◆ **Task**:
Send back the records exactly as written, with no images.

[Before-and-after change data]

::::

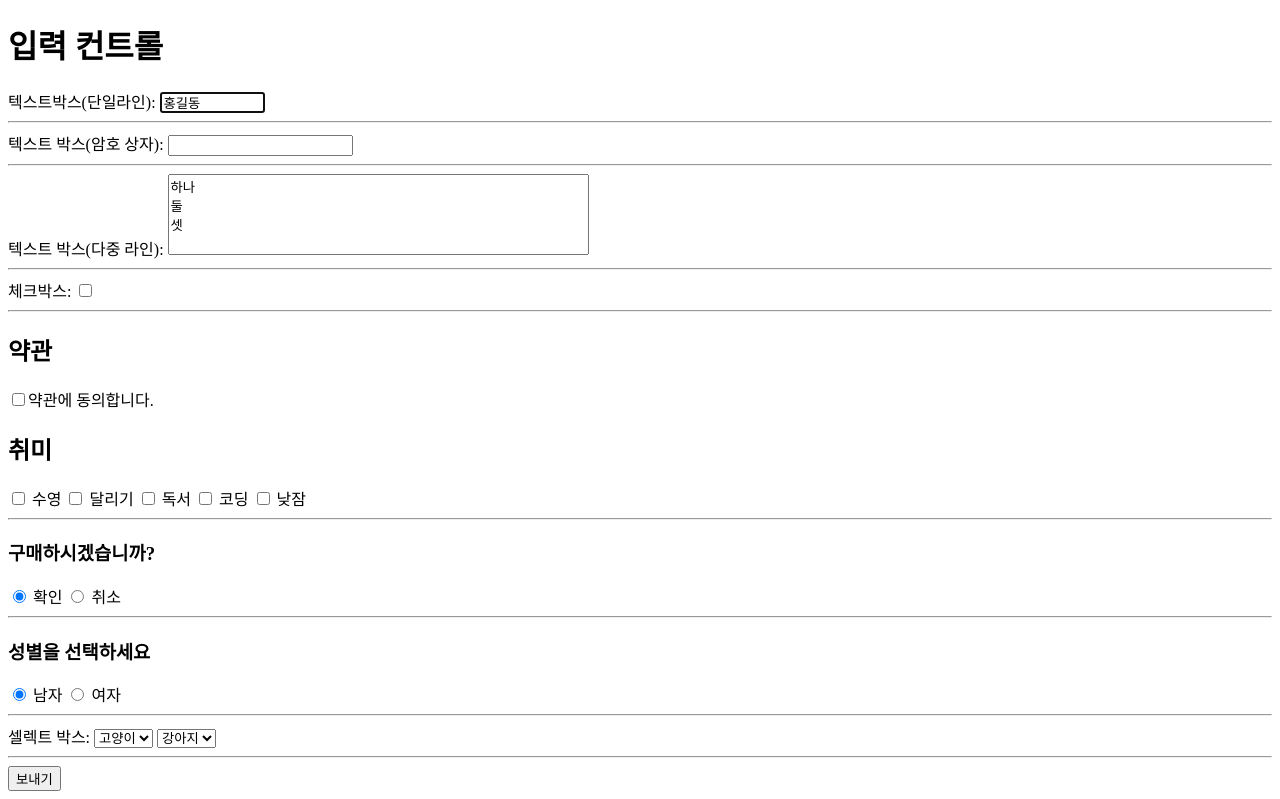
Repository: zzzzzzin/Client
Page: ClientTest/src/main/webapp/html/ex19_form.html
These files come from the project's save history. The page is drawn as it stood at one moment and after the next save; the edit follows.
The browser window is 1280 px wide. The pictures show the whole page.

Above is the page before, as saved 2024-03-14 01:45:50.

After the next save:
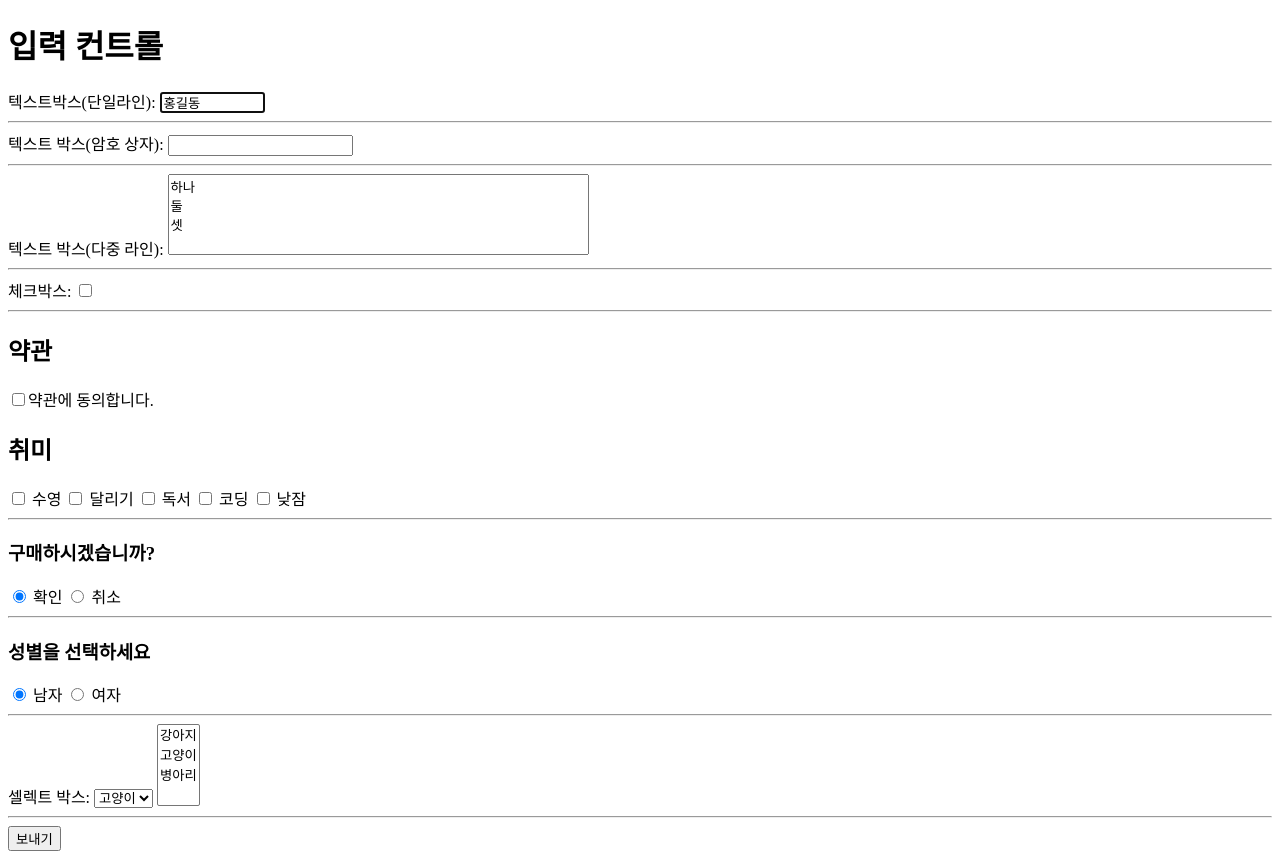
Saved 8 s later.
--- a/ClientTest/src/main/webapp/html/ex19_form.html
+++ b/ClientTest/src/main/webapp/html/ex19_form.html
@@ -113,7 +113,7 @@
 			<option>병아리</option>
 		</select>
 
-		<select>
+		<select multiple>
 			<option>강아지</option>
 			<option>고양이</option>
 			<option>병아리</option>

::::

◆ **Written answer**:
Repository: zzzzzzin/Client
Page: ClientTest/src/main/webapp/html/ex19_form.html
These files come from the project's save history. The page is drawn as it stood at one moment and after the next save; the edit follows.
The browser window is 1280 px wide. The pictures show the whole page.

Above is the page before, as saved 2024-03-14 01:45:50.

After the next save:
Saved 8 s later.
--- a/ClientTest/src/main/webapp/html/ex19_form.html
+++ b/ClientTest/src/main/webapp/html/ex19_form.html
@@ -113,7 +113,7 @@
 			<option>병아리</option>
 		</select>
 
-		<select>
+		<select multiple>
 			<option>강아지</option>
 			<option>고양이</option>
 			<option>병아리</option>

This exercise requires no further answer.